Skin cancer is the most common form of cancer in the United States.  Even so, General Practitioners (GP) and family doctors are not always aware of what to look for or when additional testing is needed. A study completed by the American Society for Dermatologic Surgery found that 90 percent of the dermatologic surgeons who participated stated they had at least one patient, within the preceding year, who had been misdiagnosed or overlooked by a non-dermatologist.
There are a number of reasons a doctor may miss or delay diagnosing skin cancer, or any number of other medical conditions:
The doctor didn't think about the condition, diagnosing based on patient history and visible signs without looking for alternative diagnosis
Failure to arrange diagnostic tests or refer the patient to a specialist
Failure to create a follow-up care plan
Not completing a full medical history and physical exam
Incorrectly interpreting the results of diagnostic tests
Seeing a dermatologist, rather than a GP or family doctor can help. Dr. Andrew Kaufman, in an article on NBCNews, states, "Anyone, even a doctor, can potentially miss a skin cancer. But studies show dermatologists are best at identifying them." 
Sometimes a delay in diagnosis is caused by the patient. Not following up on treatment or failing to set an appointment with a specialist can cause skin cancer to go undiagnosed for longer than necessary. In addition, some patients may delay going to the doctor because they don't know the warning signs or because if a lesion is not causing pain or interfering with their daily life, they don't see a reason to take time out of their day to go to the doctor.
Other ways you can be diligent in identifying and receiving treatment for skin cancer:
Insist on a referral to a dermatologist. When you have a skin lesion and are concerned it may be pre-cancerous or cancerous, insist on seeing a dermatologist. Many insurance companies require you to first see your family doctor but if you feel you need additional treatment or a second opinion, insist on getting a referral and schedule an appointment with a board certified dermatologist.
Annual skin exams are important, no matter what your skin tone. Taking an hour, once a year, can potentially save your life - skin cancer is almost always curable with early detection and treatment.

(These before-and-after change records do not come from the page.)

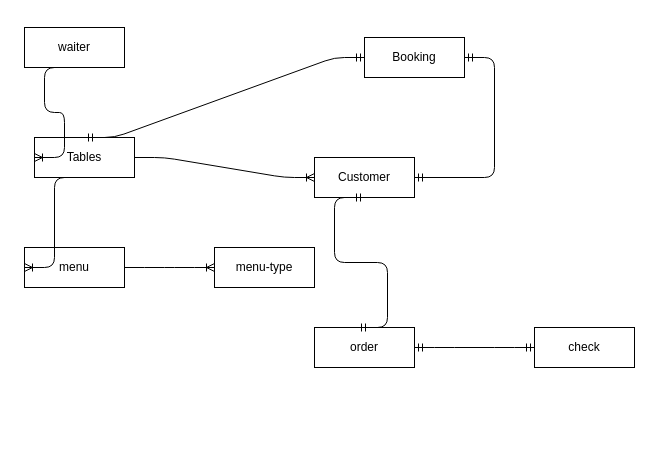
Earlier version of the draw.io diagram Untitled Diagram.drawio (Dmitryitis/Restotanr). Source tidied: cells renumbered, new cells numbered last; positions are measured from the earlier drawing's top-left corner, leaving out a move shared by most shapes. Both pictures are drawn from the tidied source at 100%, with x=0, y=0 at pixel (24, 27).
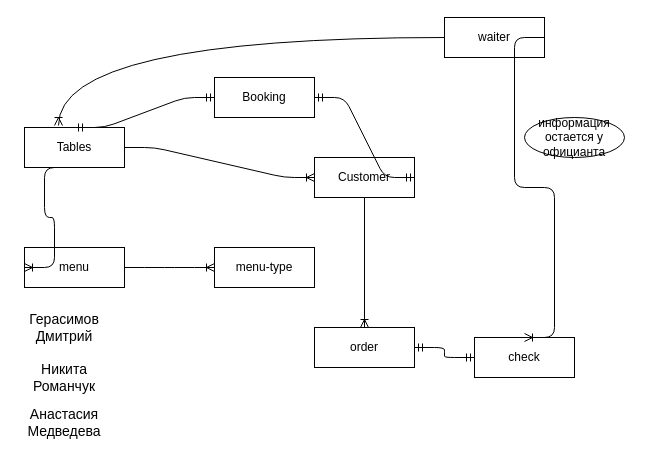
The same page after the edit.

The change refers to these unchanged cells:
```xml
<mxCell id="3" value="Customer" style="whiteSpace=wrap;html=1;align=center;" parent="1" vertex="1">
  <mxGeometry x="290" y="130" width="100" height="40" as="geometry" />
</mxCell>
<mxCell id="8" value="order" style="whiteSpace=wrap;html=1;align=center;" parent="1" vertex="1">
  <mxGeometry x="290" y="300" width="100" height="40" as="geometry" />
</mxCell>
```

Change to the diagram source:
```diff
@@
     <mxCell id="4" value="Tables" style="whiteSpace=wrap;html=1;align=center;" parent="1" vertex="1">
-      <mxGeometry x="10" y="110" width="100" height="40" as="geometry" />
+      <mxGeometry y="100" width="100" height="40" as="geometry" />
     </mxCell>
     <mxCell id="5" value="Booking" style="whiteSpace=wrap;html=1;align=center;" parent="1" vertex="1">
-      <mxGeometry x="340" y="10" width="100" height="40" as="geometry" />
+      <mxGeometry x="190" y="50" width="100" height="40" as="geometry" />
     </mxCell>
@@
-    <mxCell id="9" style="edgeStyle=entityRelationEdgeStyle;fontSize=12;html=1;endArrow=ERmandOne;startArrow=ERmandOne;entryX=0.5;entryY=1;entryDx=0;entryDy=0;exitX=0.43;exitY=0;exitDx=0;exitDy=0;exitPerimeter=0;" parent="1" edge="1" source="8" target="3">
-      <mxGeometry relative="1" as="geometry" />
-    </mxCell>
     <mxCell id="10" value="check" style="whiteSpace=wrap;html=1;align=center;" parent="1" vertex="1">
-      <mxGeometry x="510" y="300" width="100" height="40" as="geometry" />
+      <mxGeometry x="450" y="310" width="100" height="40" as="geometry" />
     </mxCell>
     <mxCell id="11" value="waiter" style="whiteSpace=wrap;html=1;align=center;" parent="1" vertex="1">
-      <mxGeometry width="100" height="40" as="geometry" />
+      <mxGeometry x="420" y="-10" width="100" height="40" as="geometry" />
     </mxCell>
-    <mxCell id="12" style="edgeStyle=entityRelationEdgeStyle;fontSize=12;html=1;endArrow=ERoneToMany;exitX=0.5;exitY=1;exitDx=0;exitDy=0;entryX=0;entryY=0.5;entryDx=0;entryDy=0;" parent="1" edge="1" source="11" target="4">
-      <mxGeometry relative="1" as="geometry" />
-    </mxCell>
@@
+    <mxCell id="18" style="edgeStyle=entityRelationEdgeStyle;fontSize=12;html=1;endArrow=ERoneToMany;entryX=0.5;entryY=0;entryDx=0;entryDy=0;exitX=1;exitY=0.5;exitDx=0;exitDy=0;" parent="1" edge="1" source="11" target="10">
+      <mxGeometry relative="1" as="geometry" />
+    </mxCell>
+    <mxCell id="12" style="edgeStyle=orthogonalEdgeStyle;fontSize=12;html=1;endArrow=ERoneToMany;curved=1;entryX=0.34;entryY=-0.05;entryDx=0;entryDy=0;entryPerimeter=0;exitX=0;exitY=0.5;exitDx=0;exitDy=0;" parent="1" edge="1" source="11" target="4">
+      <mxGeometry relative="1" as="geometry" />
+    </mxCell>
+    <mxCell id="19" value="информация остается у официанта" style="ellipse;whiteSpace=wrap;html=1;align=center;" parent="1" vertex="1">
+      <mxGeometry x="500" y="90" width="100" height="40" as="geometry" />
+    </mxCell>
+    <mxCell id="20" style="fontSize=12;html=1;endArrow=ERoneToMany;exitX=0.5;exitY=1;exitDx=0;exitDy=0;entryX=0.5;entryY=0;entryDx=0;entryDy=0;" parent="1" edge="1" source="3" target="8">
+      <mxGeometry relative="1" as="geometry" />
+    </mxCell>
+    <mxCell id="21" value="Герасимов Дмитрий" style="text;html=1;strokeColor=none;fillColor=none;align=center;verticalAlign=middle;whiteSpace=wrap;rounded=0;fontSize=14;" parent="1" vertex="1">
+      <mxGeometry x="10" y="290" width="60" height="20" as="geometry" />
+    </mxCell>
+    <mxCell id="22" value="Никита Романчук" style="text;html=1;strokeColor=none;fillColor=none;align=center;verticalAlign=middle;whiteSpace=wrap;rounded=0;fontSize=14;" parent="1" vertex="1">
+      <mxGeometry x="10" y="340" width="60" height="20" as="geometry" />
+    </mxCell>
+    <mxCell id="23" value="Анастасия Медведева" style="text;html=1;strokeColor=none;fillColor=none;align=center;verticalAlign=middle;whiteSpace=wrap;rounded=0;fontSize=14;" parent="1" vertex="1">
+      <mxGeometry x="20" y="385" width="40" height="20" as="geometry" />
+    </mxCell>
```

It is also recommended that everyone do self-exams on a monthly basis. Know your skin and be aware of any changes - size, color or shape - of any moles or skin lesions. Changes can indicate a problem and should be seen by a specialist immediately. Through self-exams, patients find about one-third of all skin cancers. 
If you see a doctor and follow-up treatment is recommended, follow through. Make the appointment with the specialist, go for laboratory tests and see the doctor for scheduled follow-up exams. Not following through on treatment can lead to skin cancer spreading.
"Family Awarded $1.5 million for Missed Melanoma," 2006, Aug. 18, Shapiro, Lewis & Appleton, The Legal Examiner
"Missed Melanoma," 2012, April, MPS, Sessional GP, Issue 5
 "Skin Cancer Can Sneak up on the Most Savvy," 2008, May 12, Louise Palmer, NBCNews.com
 "Skin Cancer Facts," Updated 2012, Sept 10, Staff Writer, Skin Cancer Foundation